* _EXERCISE INPUT_
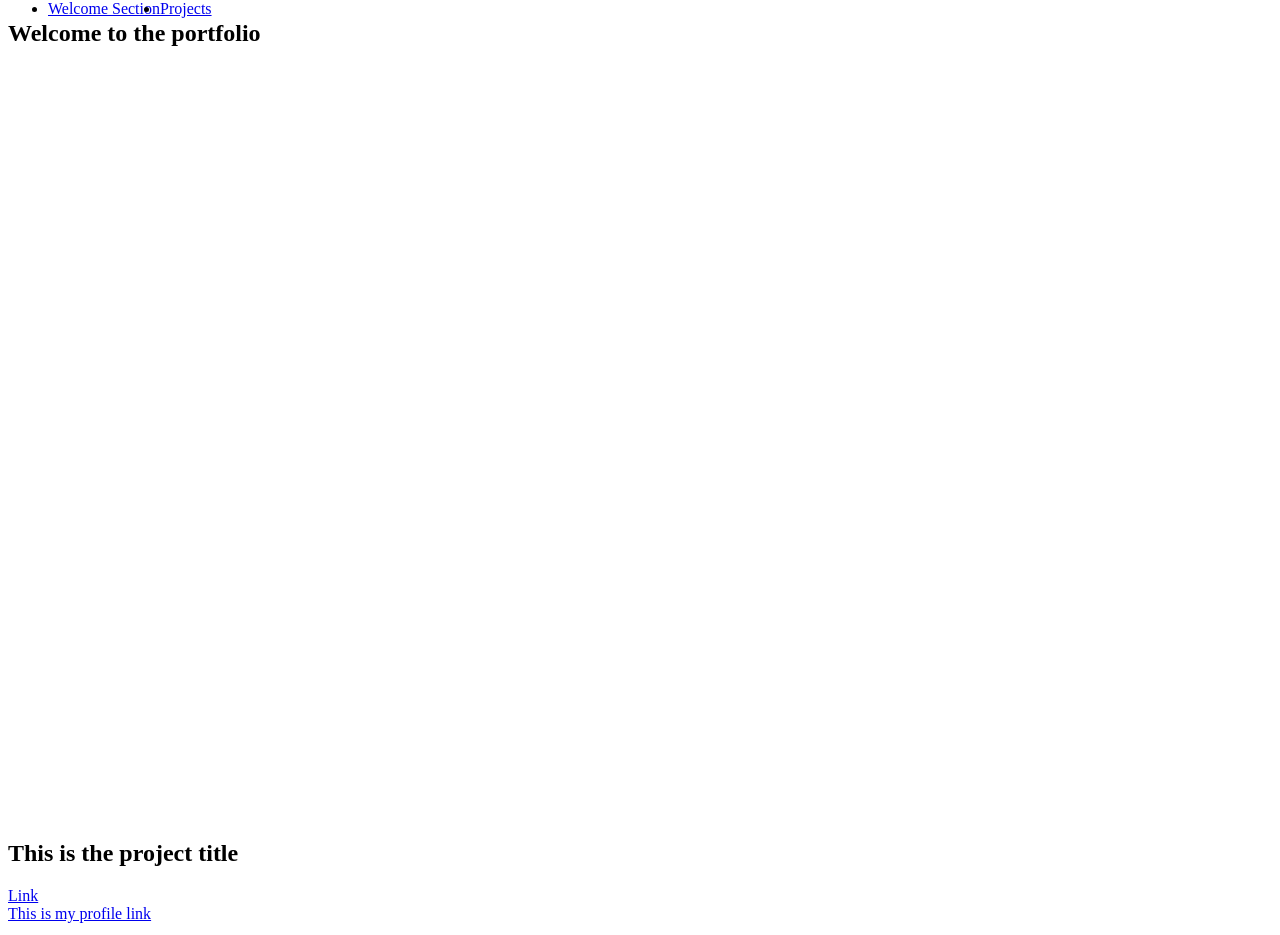
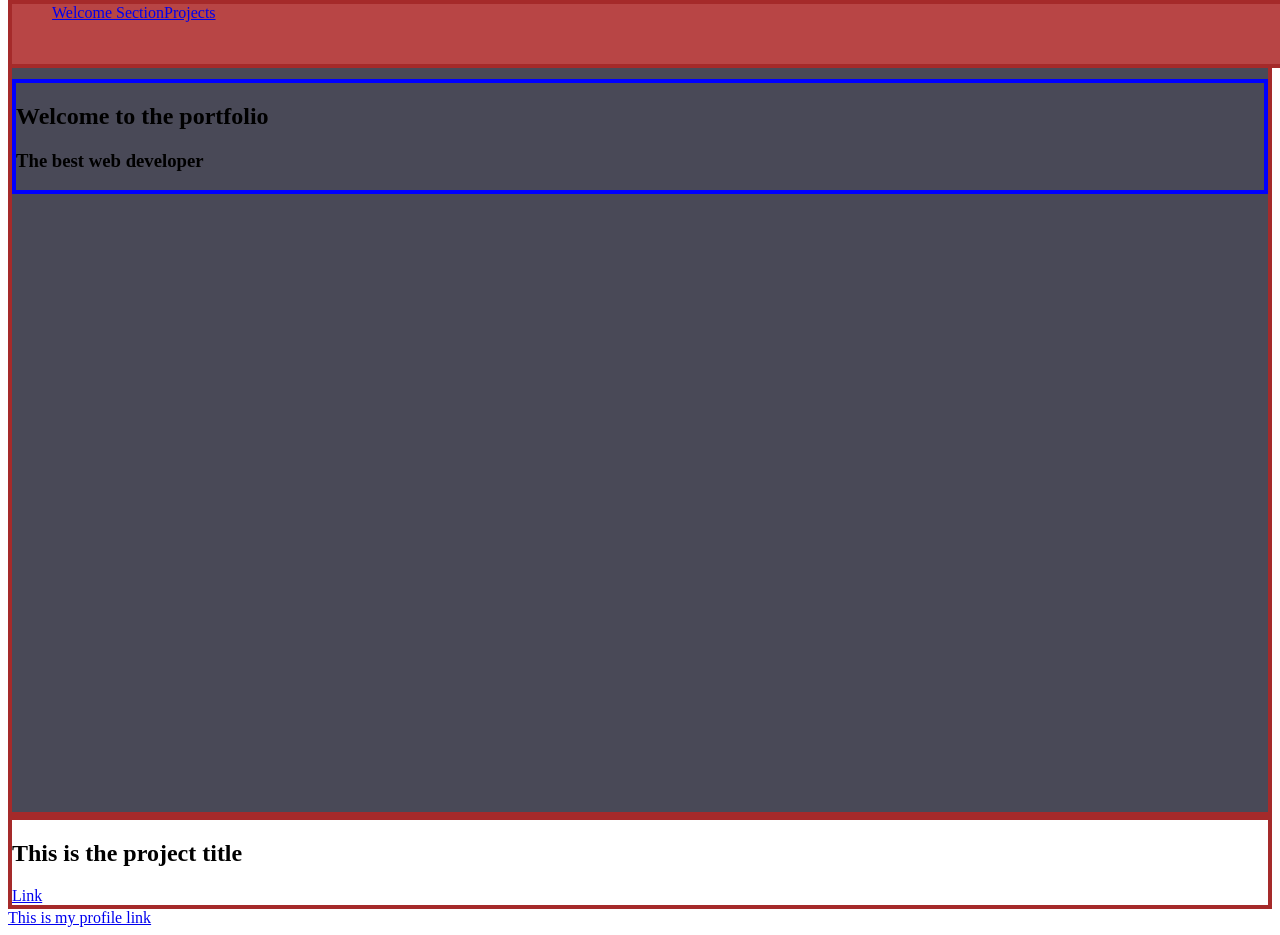
Before and after one commit to yersel500/francisco_yersel, a plain HTML site: page index.html in a window 1280 px wide. Drawn offline with Linux system fonts and the light colour scheme.

Commit message:
commit 11

```diff
--- a/css/style.css
+++ b/css/style.css
@@ -4,17 +4,45 @@
     }
 }
 
-#welcome-section {
-    height: 100vh;
-}
 
 #navbar {
+    border: 4px solid brown;
     position: fixed;
     top: 0;
     width: 100%;
+    height: 60px;
+    background-color: rgb(184, 69, 69);
+
   }
 
 ul {
     display: flex;
     margin: 0;
+    list-style: none;
+    text-align: end;
+    color: white;
 }
+
+#welcome-section {
+    border: 4px solid brown;
+    height: 100vh;
+    background-color: rgb(73, 73, 87);
+    margin: auto;
+}
+
+.welcome {
+    border: 4px solid blue;
+    align-items: center;
+    justify-content: center;
+}
+
+
+
+h2 {
+    align-items: center;
+    justify-content: center;
+}
+
+#projects {
+    border: 4px solid brown;
+}
--- a/index.html
+++ b/index.html
@@ -24,7 +24,12 @@
     </nav>
 
     <section id="welcome-section">
-      <h1>Welcome to the portfolio</h1>
+        <h2>Welcome to the portfolio</h2>
+        <div class="welcome">
+          <h2>Welcome to the portfolio</h2>
+          <h3>The best web developer</h3>
+      </div>
+
     </section>
 
 
```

* _ACTIVITY_
Every line of the listing that includes the word "section" must be copied.

* _RESULT_
-#welcome-section {
+#welcome-section {
     <section id="welcome-section">
     </section>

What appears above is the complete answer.